These two photos are the first known, and last photos of me with my father. Today is his birthday. Oddly, it was not until about a decade ago, that I could remember what day of January it was and then it hit me, one month after mine. I have not forgotten it since.

Sadly, all I get to do on my father’s birthday anymore, is just remember it, remember him, and remember what we had gone through with each other over the first half of my life.

There are not a lot of stories from my childhood of my father, or photographs (something that I have more than made up for when it came to his granddaughters). My parents were divorced when I was three, and without going into details, not relevant to this post, I hardly saw my Dad.

It was not until the second quarter of my life, that we reconnected, and made amends. There was a lot to talk about and a lot to deal with.
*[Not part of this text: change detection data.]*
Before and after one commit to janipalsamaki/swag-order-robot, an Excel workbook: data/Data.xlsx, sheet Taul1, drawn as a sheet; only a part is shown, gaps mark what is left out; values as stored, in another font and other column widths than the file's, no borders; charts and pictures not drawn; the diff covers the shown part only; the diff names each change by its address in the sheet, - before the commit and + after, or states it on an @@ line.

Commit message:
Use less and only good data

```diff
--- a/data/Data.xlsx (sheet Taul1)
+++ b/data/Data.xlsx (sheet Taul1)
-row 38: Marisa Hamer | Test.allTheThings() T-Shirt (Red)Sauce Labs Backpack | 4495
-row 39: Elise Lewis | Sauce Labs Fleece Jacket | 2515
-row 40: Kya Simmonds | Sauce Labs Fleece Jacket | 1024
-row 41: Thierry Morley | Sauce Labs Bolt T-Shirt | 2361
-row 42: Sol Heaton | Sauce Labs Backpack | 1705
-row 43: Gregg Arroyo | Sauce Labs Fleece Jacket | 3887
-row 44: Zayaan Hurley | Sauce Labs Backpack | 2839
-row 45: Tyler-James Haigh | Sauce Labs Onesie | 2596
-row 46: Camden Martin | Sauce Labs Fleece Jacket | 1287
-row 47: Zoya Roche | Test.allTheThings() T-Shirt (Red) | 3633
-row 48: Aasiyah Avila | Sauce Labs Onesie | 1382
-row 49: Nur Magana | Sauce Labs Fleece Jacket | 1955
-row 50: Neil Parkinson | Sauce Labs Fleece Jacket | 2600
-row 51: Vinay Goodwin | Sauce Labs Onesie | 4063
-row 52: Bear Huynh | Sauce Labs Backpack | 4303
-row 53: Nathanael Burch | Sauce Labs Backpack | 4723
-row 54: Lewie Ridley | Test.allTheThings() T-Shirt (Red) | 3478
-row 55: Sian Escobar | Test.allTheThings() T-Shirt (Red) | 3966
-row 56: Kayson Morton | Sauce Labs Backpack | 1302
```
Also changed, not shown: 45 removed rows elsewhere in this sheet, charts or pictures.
Long story short, my Dad took advantage of that second chance with me.

We both had our health issues, I had already gone through my battle with Hodgkin’s Lymphoma, and he would have a major heart attack in his late 50’s, leading to major lifestyle changes. Following that heart attack, I found myself paying even closer attention to my Dad and our relationship. If he needed something physically done, I would take care of it for him, such as chopping firewood for the winter.
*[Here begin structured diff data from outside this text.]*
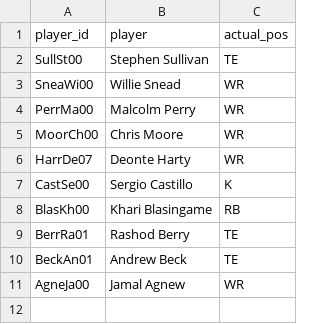
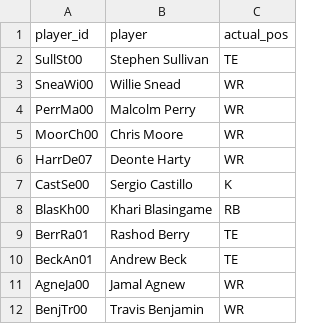
Before and after one commit to tefirman/FantasySports, a CSV file: res/football/pos_corrections.csv, drawn as a sheet.

Commit message:
Updating football position corrections

```diff
--- a/res/football/pos_corrections.csv
+++ b/res/football/pos_corrections.csv
@@ -11 +11,2 @@ BeckAn01,Andrew Beck,TE
 AgneJa00,Jamal Agnew,WR
+BenjTr00,Travis Benjamin,WR
```
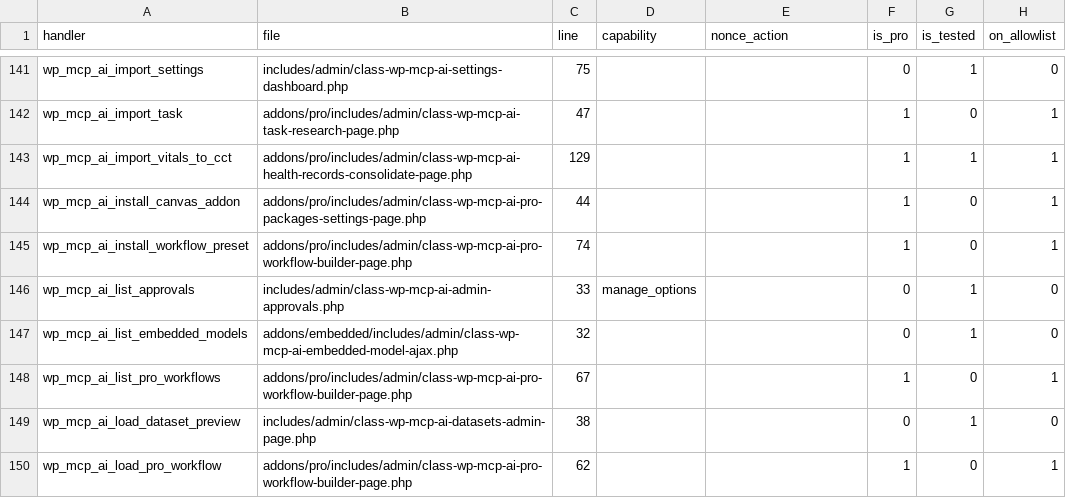
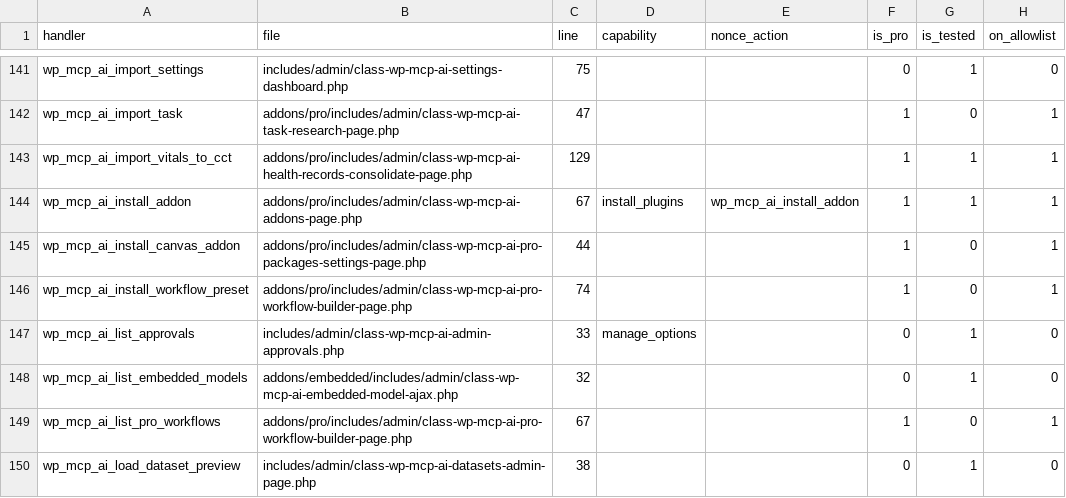
Before and after one commit to nvdigitalsolutions/mcp-ai-wpoos, a CSV file: docs/developer/testing-docs/ajax-handler-inventory.csv, drawn as a sheet; only a part is shown, gaps mark what is left out; the shorter side is filled out with more unchanged rows; the diff names each change by its address in the sheet, - before the commit and + after, or states it on an @@ line.

Commit message:
Add Addons admin page with one-click install
Generalizes the canvas one-click install flow from the Pro Packages
page to all standalone addons via a registry-driven page under
NV oOS Pro Dashboard, gated by nonce + install_plugins + allowlist.
Includes PHPUnit coverage for the AJAX handler.

```diff
--- a/docs/developer/testing-docs/ajax-handler-inventory.csv
+++ b/docs/developer/testing-docs/ajax-handler-inventory.csv
+row 144: wp_mcp_ai_install_addon | addons/pro/includes/admin/class-wp-mcp-ai-addons-page.php | 67 | install_plugins | wp_mcp_ai_install_addon | 1 | 1 | 1
```
Also changed, not shown: 6 other files.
That would change when I would begin to develop health issues myself, related to the treatments I had received for my cancer, now 32 years ago. The two of us, with our heart conditions, would actually become an issue, as, even though we saw different cardiologists, it was in the same health network computer-wise. We have the same first and last name, and yes, the same day of the month. Had anyone paid attention to the year of birth, there would be no mistaking who was who. But on at least two occasions, I had to correct the nurse, that I was not the “Paul” with the heart attack and a smoker. Our charts were definitely different inside.
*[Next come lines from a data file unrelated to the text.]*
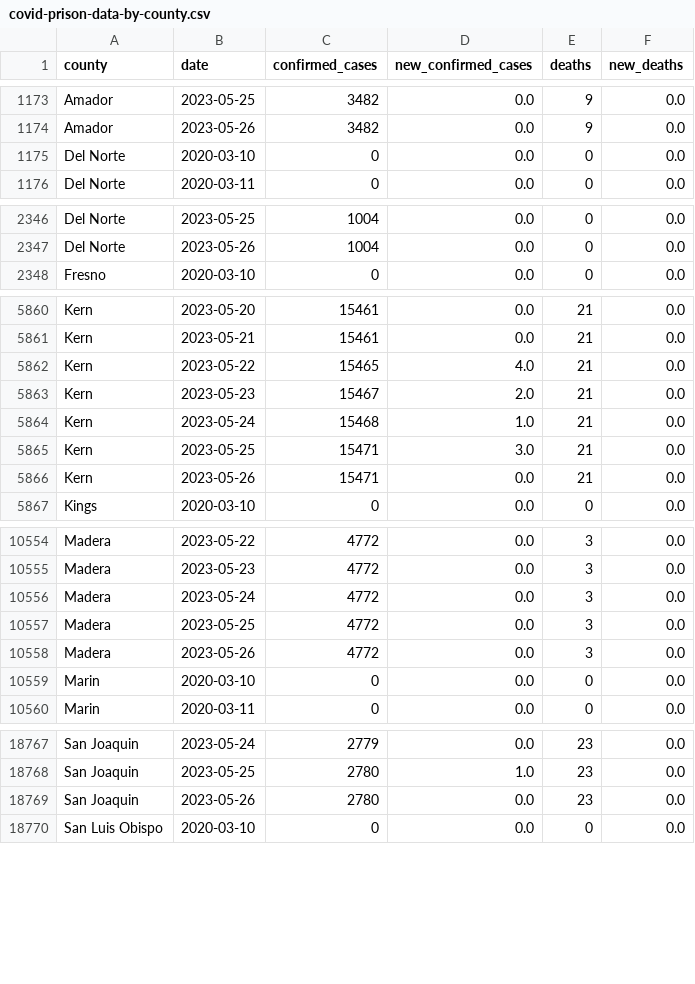
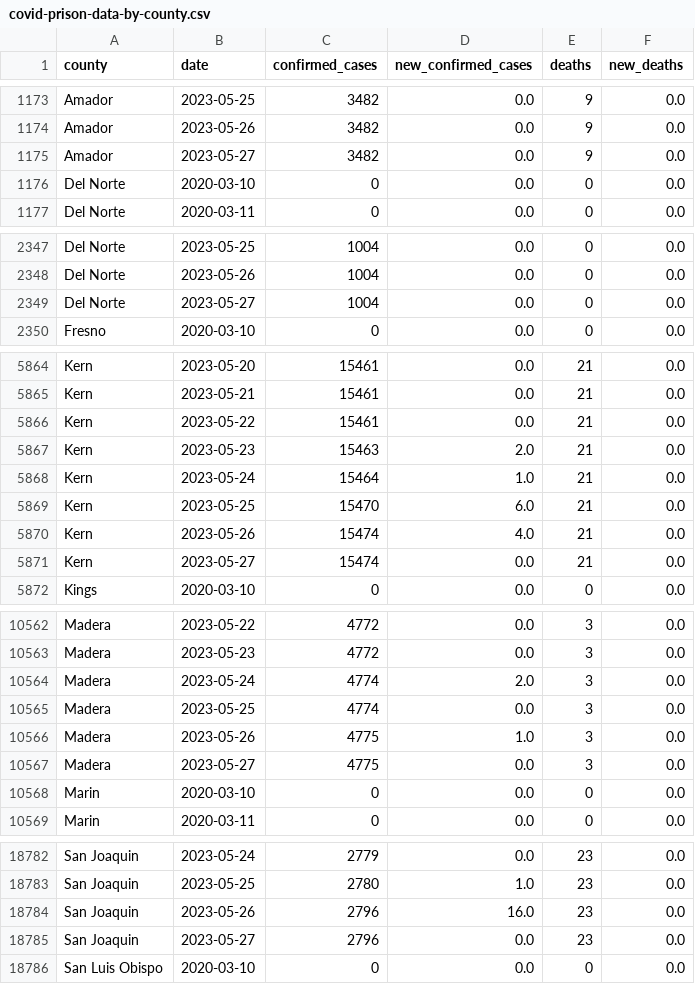
Before and after one commit to epibiostat/health-atlas-scrapers, a CSV file: prison-cases/data/covid-prison-data-by-county.csv, drawn as a sheet; only a part is shown, gaps mark what is left out; the diff covers the shown part only.

```diff
--- a/prison-cases/data/covid-prison-data-by-county.csv
+++ b/prison-cases/data/covid-prison-data-by-county.csv
@@ -1174,2 +1174,3 @@ Amador,2023-05-25,3482,0.0,9,0.0
 Amador,2023-05-26,3482,0.0,9,0.0
+Amador,2023-05-27,3482,0.0,9,0.0
 Del Norte,2020-03-10,0,0.0,0,0.0
@@ -2347,2 +2348,3 @@ Del Norte,2023-05-25,1004,0.0,0,0.0
 Del Norte,2023-05-26,1004,0.0,0,0.0
+Del Norte,2023-05-27,1004,0.0,0,0.0
 Fresno,2020-03-10,0,0.0,0,0.0
@@ -5861,7 +5865,8 @@ Kern,2023-05-20,15461,0.0,21,0.0
 Kern,2023-05-21,15461,0.0,21,0.0
-Kern,2023-05-22,15465,4.0,21,0.0
-Kern,2023-05-23,15467,2.0,21,0.0
-Kern,2023-05-24,15468,1.0,21,0.0
-Kern,2023-05-25,15471,3.0,21,0.0
-Kern,2023-05-26,15471,0.0,21,0.0
+Kern,2023-05-22,15461,0.0,21,0.0
+Kern,2023-05-23,15463,2.0,21,0.0
+Kern,2023-05-24,15464,1.0,21,0.0
+Kern,2023-05-25,15470,6.0,21,0.0
+Kern,2023-05-26,15474,4.0,21,0.0
+Kern,2023-05-27,15474,0.0,21,0.0
 Kings,2020-03-10,0,0.0,0,0.0
@@ -10555,5 +10563,6 @@ Madera,2023-05-22,4772,0.0,3,0.0
 Madera,2023-05-23,4772,0.0,3,0.0
-Madera,2023-05-24,4772,0.0,3,0.0
-Madera,2023-05-25,4772,0.0,3,0.0
-Madera,2023-05-26,4772,0.0,3,0.0
+Madera,2023-05-24,4774,2.0,3,0.0
+Madera,2023-05-25,4774,0.0,3,0.0
+Madera,2023-05-26,4775,1.0,3,0.0
+Madera,2023-05-27,4775,0.0,3,0.0
 Marin,2020-03-10,0,0.0,0,0.0
@@ -18768,3 +18783,4 @@ San Joaquin,2023-05-24,2779,0.0,23,0.0
 San Joaquin,2023-05-25,2780,1.0,23,0.0
-San Joaquin,2023-05-26,2780,0.0,23,0.0
+San Joaquin,2023-05-26,2796,16.0,23,0.0
+San Joaquin,2023-05-27,2796,0.0,23,0.0
 San Luis Obispo,2020-03-10,0,0.0,0,0.0
```
Also changed, not shown: 14 added rows elsewhere in this file.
But there is one thing in common that we do have, actually seems to run in my family on my father’s side. We are not known for our longevity. My father, one of five children, is only the second child to live past 55 years of age. His younger sister died at 48, his mother at 49.

My father and I had never really given family longevity a thought, especially since he survived his heart attack. Admittedly, given all the health issues I deal with, I have passed 55 myself, but I do not take every day for granted with all the cards against me.

At the age of 65, and a smoker for at least fifty years of those, my father had been diagnosed with emphasema. But it was a mild enough case, that they told him, if he were to quit smoking, he could actually reverse the progression. Unfortunately, he could not quit, and not for lack of trying. But two years later, he would face his most difficult challenge ever, a diagnosis of lung cancer.

Again, I won’t go into the details here (I have written about it in “My Dad Was Just Like Me”), as by now you know the ending.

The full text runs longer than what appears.